But the payoff, they said, is worth it.
“Personally, I think the greatest feeling for me is being able to take the ingredients, the grains and the hops, and make something that tastes wonderful,” Bares said.
It’s not easy
But doing is businesses is never just about the passion. There needs to be capital to back the project.
Rollins said beer making is often a more expensive endeavor than folks realize.
Bares, who has invested his retirement savings into making his business a reality, ran into difficulties quickly. He said the lack of existing commercial buildings in Navarre ready for purchase left them having to buy vacant property and construct the building themselves.

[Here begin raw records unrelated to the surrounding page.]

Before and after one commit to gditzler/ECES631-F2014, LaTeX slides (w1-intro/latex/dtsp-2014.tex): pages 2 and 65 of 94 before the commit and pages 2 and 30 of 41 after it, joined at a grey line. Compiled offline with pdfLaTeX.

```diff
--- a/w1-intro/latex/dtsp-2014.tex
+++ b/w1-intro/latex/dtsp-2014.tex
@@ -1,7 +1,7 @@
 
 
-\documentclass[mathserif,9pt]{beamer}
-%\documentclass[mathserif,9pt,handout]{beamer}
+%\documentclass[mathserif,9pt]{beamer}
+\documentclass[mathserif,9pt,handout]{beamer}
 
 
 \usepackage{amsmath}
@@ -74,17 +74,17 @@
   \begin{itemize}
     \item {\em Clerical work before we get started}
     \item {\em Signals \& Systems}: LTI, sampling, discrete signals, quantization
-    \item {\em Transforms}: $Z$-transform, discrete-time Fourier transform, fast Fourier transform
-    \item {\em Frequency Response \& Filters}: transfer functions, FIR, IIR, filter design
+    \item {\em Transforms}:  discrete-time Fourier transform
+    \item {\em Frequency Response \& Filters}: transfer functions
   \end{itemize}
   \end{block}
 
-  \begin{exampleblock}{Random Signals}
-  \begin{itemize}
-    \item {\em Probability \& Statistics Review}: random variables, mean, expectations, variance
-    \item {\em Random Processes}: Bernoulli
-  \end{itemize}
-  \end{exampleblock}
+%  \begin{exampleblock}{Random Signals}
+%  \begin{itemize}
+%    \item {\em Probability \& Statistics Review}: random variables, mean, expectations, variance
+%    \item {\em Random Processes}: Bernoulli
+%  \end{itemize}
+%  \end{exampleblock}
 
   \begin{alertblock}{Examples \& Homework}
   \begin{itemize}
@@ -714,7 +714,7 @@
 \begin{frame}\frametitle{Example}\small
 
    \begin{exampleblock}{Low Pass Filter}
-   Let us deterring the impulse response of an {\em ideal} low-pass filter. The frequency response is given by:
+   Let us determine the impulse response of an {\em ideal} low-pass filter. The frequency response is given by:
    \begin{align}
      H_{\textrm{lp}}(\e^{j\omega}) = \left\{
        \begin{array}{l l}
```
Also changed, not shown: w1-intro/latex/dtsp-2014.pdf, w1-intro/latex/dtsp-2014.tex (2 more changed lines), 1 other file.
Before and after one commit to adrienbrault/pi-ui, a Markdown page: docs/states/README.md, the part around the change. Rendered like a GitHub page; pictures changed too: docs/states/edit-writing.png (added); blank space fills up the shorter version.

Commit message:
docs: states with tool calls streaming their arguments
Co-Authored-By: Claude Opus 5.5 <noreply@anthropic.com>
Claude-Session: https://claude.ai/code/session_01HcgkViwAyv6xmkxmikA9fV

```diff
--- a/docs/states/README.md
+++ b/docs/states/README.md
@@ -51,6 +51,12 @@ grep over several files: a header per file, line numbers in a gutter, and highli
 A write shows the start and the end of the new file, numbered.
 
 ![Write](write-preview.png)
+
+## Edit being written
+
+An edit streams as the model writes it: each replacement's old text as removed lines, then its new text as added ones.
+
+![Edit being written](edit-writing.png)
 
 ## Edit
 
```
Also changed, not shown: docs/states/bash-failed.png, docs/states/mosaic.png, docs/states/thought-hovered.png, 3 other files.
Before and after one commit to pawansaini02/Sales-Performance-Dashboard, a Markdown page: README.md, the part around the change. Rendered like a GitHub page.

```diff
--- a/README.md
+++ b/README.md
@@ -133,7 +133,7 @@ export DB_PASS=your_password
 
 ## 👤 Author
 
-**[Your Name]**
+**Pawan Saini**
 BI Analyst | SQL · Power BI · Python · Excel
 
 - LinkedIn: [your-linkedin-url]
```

“The budget has increased significantly. We started believing it would cost $120,000. Now it is more than $1 million,” he said. “We didn’t realize how expensive it was really going to be.”
The business will be requesting an exception to the county’s Heart of Navarre zoning code to allow for metal siding on the structure. Bares said that exception request is solely for the sake of saving on construction costs.
Kee said the cost of equipment can also be a huge expense. Bares agreed.
“We could spend nearly a half million on equipment alone,” he said.
But Bares is getting some help. Rollins said he has offered a hand to the up-and-coming business.
Speaking of small brewery owners as more a brotherhood than a competitive marketplace, Kee points out that the breweries often compare notes. They share ingredients. They work together to perfect the craft.
“It is a very giving and sharing culture,” he said.
Rollins said he welcomes more brewing culture to come to Navarre.
“If we have two breweries, that is just more reason for folks who like beer to come here,” Rollins said of St. Michael’s. “Our competition is not the other breweries. Our competition is the big guys with the lobby money trying to put us out of business.”